Fair is the word that should be focused on when deciding the phone policy: there seems to be a polarization in how phones are looked at to be treated, with people promoting either the authoritarian “all phones banned” or the idealized “everyone uses their phones but only for learning”. If you treat the inappropriate usage of phones harshly but understand and facilitate the ways they can improve school, then the same mentality may develop in the students, where you can mould a student body that will use their phones at least more responsibly.
But how do you manage learning in class with phones?
Well, firstly, from my experience, the most effective usage has been when schools allow teachers to decide. Those teachers who had classes (or specific students in some occasions) that they could trust would allow them use their phone when doing revision. Allowing phones to be used at any time is only a model that should be pursued with next-to-perfect classes, and even then I would advise against; times where phones can be used should be set, and only when the teacher explicitly says that phones can be used. It should be understood that there is a time and a place for using phones.

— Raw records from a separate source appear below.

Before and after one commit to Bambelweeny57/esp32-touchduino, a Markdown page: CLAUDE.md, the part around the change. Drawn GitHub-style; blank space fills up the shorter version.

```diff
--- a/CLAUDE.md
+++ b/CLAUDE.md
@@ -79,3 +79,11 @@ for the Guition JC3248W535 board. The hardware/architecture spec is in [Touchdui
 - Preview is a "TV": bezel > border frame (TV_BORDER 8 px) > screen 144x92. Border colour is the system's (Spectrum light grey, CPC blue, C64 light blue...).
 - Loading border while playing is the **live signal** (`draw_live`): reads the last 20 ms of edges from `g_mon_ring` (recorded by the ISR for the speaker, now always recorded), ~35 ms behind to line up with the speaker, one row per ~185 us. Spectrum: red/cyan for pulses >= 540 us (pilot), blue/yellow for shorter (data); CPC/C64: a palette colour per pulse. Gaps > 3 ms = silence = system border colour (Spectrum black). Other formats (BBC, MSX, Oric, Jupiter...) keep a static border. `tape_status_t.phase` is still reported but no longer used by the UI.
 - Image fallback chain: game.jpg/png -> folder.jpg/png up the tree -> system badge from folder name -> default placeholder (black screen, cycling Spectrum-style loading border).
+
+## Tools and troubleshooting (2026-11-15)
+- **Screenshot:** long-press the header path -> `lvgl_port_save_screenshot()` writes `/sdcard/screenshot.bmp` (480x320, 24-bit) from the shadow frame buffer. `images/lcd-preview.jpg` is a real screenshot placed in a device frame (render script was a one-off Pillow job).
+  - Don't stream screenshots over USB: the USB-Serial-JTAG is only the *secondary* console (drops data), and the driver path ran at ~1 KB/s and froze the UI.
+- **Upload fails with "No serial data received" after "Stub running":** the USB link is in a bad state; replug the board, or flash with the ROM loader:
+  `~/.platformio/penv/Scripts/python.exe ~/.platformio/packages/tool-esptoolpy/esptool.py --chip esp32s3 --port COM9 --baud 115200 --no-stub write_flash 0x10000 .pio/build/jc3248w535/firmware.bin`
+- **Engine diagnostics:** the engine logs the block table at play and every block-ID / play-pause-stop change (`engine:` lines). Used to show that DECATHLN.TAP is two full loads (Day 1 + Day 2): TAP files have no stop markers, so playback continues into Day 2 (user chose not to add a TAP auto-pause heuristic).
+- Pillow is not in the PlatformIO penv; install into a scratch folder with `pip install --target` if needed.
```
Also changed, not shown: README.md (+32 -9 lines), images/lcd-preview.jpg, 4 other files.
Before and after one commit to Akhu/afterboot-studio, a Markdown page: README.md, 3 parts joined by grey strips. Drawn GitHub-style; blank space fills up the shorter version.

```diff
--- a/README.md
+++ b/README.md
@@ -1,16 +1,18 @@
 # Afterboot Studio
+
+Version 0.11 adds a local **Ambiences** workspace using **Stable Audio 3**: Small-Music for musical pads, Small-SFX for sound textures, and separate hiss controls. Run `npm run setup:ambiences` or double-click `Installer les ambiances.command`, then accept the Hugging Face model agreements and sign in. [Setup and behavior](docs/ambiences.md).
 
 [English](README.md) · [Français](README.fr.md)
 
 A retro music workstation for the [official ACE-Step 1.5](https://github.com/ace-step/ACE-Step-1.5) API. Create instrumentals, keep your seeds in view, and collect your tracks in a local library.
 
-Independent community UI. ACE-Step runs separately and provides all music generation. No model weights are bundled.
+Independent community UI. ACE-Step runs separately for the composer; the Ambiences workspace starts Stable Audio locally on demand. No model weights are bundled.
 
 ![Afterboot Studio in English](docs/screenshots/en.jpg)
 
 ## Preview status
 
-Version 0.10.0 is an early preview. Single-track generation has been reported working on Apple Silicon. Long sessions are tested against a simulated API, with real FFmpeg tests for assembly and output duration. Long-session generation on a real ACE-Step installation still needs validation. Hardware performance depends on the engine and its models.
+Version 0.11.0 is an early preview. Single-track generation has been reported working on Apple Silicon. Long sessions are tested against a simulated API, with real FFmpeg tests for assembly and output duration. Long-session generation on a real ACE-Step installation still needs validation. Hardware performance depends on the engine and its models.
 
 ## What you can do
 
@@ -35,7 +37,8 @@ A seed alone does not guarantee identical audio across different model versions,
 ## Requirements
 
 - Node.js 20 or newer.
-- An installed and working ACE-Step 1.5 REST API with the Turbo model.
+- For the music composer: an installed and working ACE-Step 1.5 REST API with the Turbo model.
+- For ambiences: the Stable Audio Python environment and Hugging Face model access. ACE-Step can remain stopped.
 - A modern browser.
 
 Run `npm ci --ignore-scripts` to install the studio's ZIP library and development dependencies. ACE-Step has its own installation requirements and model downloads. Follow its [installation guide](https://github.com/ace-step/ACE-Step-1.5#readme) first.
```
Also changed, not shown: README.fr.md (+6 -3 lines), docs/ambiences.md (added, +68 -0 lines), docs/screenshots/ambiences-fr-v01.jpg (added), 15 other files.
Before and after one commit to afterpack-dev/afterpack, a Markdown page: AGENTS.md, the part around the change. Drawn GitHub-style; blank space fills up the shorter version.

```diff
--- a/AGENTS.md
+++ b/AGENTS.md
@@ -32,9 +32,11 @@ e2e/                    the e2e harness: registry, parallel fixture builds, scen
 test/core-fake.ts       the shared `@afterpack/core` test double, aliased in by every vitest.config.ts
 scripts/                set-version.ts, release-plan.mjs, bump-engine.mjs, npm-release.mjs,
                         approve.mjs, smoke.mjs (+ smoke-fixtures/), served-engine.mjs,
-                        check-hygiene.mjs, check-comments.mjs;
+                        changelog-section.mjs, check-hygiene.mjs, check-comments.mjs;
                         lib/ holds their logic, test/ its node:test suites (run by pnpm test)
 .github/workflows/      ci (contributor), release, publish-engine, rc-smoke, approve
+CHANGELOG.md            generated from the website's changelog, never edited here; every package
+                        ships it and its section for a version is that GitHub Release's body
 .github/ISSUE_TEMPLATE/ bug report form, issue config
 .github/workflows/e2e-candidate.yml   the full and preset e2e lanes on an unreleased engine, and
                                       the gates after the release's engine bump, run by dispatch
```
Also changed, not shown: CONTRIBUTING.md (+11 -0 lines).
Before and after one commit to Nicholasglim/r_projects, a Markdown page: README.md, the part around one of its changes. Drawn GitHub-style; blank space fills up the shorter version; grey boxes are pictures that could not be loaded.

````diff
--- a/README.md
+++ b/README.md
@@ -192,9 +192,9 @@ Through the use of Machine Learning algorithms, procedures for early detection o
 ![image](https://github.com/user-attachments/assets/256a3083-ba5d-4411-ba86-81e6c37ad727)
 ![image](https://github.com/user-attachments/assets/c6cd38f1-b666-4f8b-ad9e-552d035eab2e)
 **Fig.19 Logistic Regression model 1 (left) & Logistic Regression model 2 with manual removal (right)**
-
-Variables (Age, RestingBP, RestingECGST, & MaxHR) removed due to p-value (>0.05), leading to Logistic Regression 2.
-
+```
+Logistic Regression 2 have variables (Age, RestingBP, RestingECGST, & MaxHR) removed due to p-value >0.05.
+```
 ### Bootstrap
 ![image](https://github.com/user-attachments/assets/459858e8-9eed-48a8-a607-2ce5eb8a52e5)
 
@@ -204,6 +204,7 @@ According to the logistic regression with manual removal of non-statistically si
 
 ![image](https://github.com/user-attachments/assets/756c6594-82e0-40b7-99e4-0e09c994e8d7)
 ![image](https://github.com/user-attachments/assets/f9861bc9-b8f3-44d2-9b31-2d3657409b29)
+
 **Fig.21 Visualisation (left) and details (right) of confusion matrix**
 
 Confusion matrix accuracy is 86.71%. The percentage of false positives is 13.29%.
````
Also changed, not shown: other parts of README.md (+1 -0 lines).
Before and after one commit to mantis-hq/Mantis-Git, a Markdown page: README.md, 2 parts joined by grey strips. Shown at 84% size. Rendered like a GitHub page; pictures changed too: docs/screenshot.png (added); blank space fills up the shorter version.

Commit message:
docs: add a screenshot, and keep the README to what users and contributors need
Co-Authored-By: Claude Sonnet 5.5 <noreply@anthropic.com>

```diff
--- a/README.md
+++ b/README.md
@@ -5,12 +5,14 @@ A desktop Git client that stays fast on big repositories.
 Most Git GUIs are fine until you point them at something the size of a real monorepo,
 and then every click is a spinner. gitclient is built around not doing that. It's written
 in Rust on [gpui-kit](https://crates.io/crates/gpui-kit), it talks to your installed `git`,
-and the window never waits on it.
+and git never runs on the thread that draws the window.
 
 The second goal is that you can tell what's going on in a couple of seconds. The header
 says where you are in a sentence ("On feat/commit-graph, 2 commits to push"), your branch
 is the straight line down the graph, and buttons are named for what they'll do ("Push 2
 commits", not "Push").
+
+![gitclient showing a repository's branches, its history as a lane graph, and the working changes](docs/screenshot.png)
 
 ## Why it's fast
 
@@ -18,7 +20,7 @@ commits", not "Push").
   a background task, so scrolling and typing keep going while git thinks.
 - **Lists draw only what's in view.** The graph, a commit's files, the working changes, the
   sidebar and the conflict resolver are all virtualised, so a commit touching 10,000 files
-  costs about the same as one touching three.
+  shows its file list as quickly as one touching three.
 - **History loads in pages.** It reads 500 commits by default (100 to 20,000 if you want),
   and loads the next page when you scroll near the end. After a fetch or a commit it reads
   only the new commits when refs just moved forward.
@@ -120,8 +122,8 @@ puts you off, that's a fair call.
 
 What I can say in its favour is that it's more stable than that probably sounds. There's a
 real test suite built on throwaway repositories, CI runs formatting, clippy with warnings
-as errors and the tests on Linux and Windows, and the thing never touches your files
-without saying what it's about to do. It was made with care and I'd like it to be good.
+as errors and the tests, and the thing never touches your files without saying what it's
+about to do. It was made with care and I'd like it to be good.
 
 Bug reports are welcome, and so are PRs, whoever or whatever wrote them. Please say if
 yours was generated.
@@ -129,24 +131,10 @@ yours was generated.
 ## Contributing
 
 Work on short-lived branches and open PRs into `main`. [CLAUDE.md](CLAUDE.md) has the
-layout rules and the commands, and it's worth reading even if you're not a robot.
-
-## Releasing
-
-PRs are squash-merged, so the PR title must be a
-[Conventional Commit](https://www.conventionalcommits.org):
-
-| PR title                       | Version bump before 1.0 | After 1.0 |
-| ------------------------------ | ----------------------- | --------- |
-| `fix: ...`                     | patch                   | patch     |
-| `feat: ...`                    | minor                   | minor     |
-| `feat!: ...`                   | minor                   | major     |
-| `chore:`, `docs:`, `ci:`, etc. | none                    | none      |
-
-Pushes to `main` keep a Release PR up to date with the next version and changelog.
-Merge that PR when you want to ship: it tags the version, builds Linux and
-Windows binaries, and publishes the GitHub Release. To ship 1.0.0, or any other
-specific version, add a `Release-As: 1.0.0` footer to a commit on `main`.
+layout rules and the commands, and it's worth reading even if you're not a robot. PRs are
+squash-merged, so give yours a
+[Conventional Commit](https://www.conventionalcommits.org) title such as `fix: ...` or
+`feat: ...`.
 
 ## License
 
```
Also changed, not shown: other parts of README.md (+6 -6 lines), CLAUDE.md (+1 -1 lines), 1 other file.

Under the strain of the system and ever-growing class sizes, my teachers have been faced with occasions in which they have had to attend to upwards of 8 individuals after explaining an idea or term. For subjects that require a deeper explanation of the material, such as the sciences, technology becomes a way to alleviate some of the pressures placed upon teachers. In a subject like English, where the points that each student makes in their analysis are different, and different context is needed for each of them, they can be even more useful. It is almost necessary to have access to technology in order to find out whether Peter Shelly was truly the one to say that “poets are the unrecognized story- tellers of the world” in response to his ekphrastic poem Ozymandias.
In short, phones can be good; a ban on phones in all classrooms may create an atmosphere around their usage that might have the opposite effect, in which phones are used only by those who seek to use them malevolently and inappropriately. However, phones should not be left to run free in the classroom and their usage should be strictly educational. As humans that will eventually make it to the real world, us students need help in knowing how to actually use our phones responsibly and effectively, so that we can look at our phones as the largest source of information any group of people has ever had, and not just an entertainment device.
The views expressed here do not necessarily reflect those of PTE or its employees.